DNS stands for Domain Name Service. It ties the domain name to an IP address.
For example: You would tie example.com with an A record to the IP address 10.0.0.101 and you would tie the sub-domain www to example.com with a CNAME (alias) record.
If you have a domain name, you would assign the IP address given to you by your host or domain forwarding service to the domain name using a A record.
example.com A 10.0.0.101
And you would assign the alias www to example.com.
www CNAME example.com
The TTL times should have a default value. This is the Time To Live value in seconds. This is a time value that tells any DNS cache how long to cache the value for. If there is no default value, then 3600 should suffice.
It is likely that your domain forwarding service will have the information you need such as IP address.

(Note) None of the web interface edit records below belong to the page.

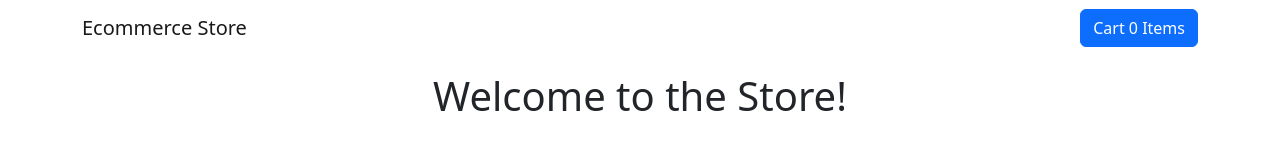
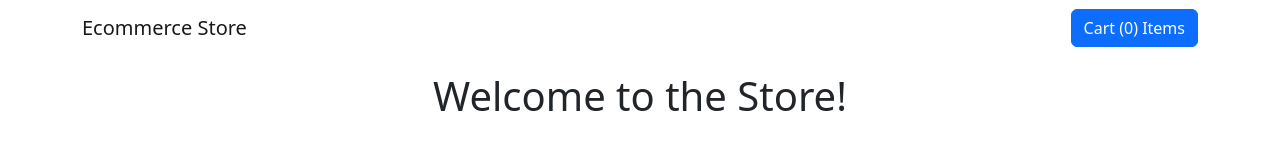
Before and after one commit to d85/react-stripe-example, a React (Create React App) app: page / in a window 1280 px wide. Shown: the top 142 px of the page. Built offline with nearby package versions, Linux system fonts and the light colour scheme.

Commit message:
Show number of cart items

```diff
--- a/src/components/Navbar.js
+++ b/src/components/Navbar.js
@@ -1,10 +1,14 @@
 import { Button, Container, Navbar, Modal } from 'react-bootstrap'
-import { useState } from 'react'
+import { useState, useContext } from 'react'
+import { CartContext } from '../CartContext'
 
 function NavbarComponent() {
+  const cart = useContext(CartContext)
   const [show, setShow] = useState(false)
   const handleClose = () => setShow(false)
   const handleShow = () => setShow(true)
+
+  const productsCount = cart.items.reduce((sum, product) => sum + product.quantity, 0)
 
   return (
     <>
@@ -12,7 +16,7 @@ function NavbarComponent() {
         <Navbar.Brand href="/">Ecommerce Store</Navbar.Brand>
         <Navbar.Toggle />
         <Navbar.Collapse className="justify-content-end">
-          <Button onClick={handleShow}>Cart 0 Items</Button>
+          <Button onClick={handleShow}>Cart ({productsCount}) Items</Button>
         </Navbar.Collapse>
       </Navbar>
       <Modal show={show} onHide={handleClose}>
```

It may be that another setting be set other than the ones I outlined. These are example settings for the most common use. Most free hosts do not allow a domain name be assigned to a sub-domain. But this does not mean that this cannot be done. You will likely need to ask for assistance on this matter from the domain forwarding service or possibly the host.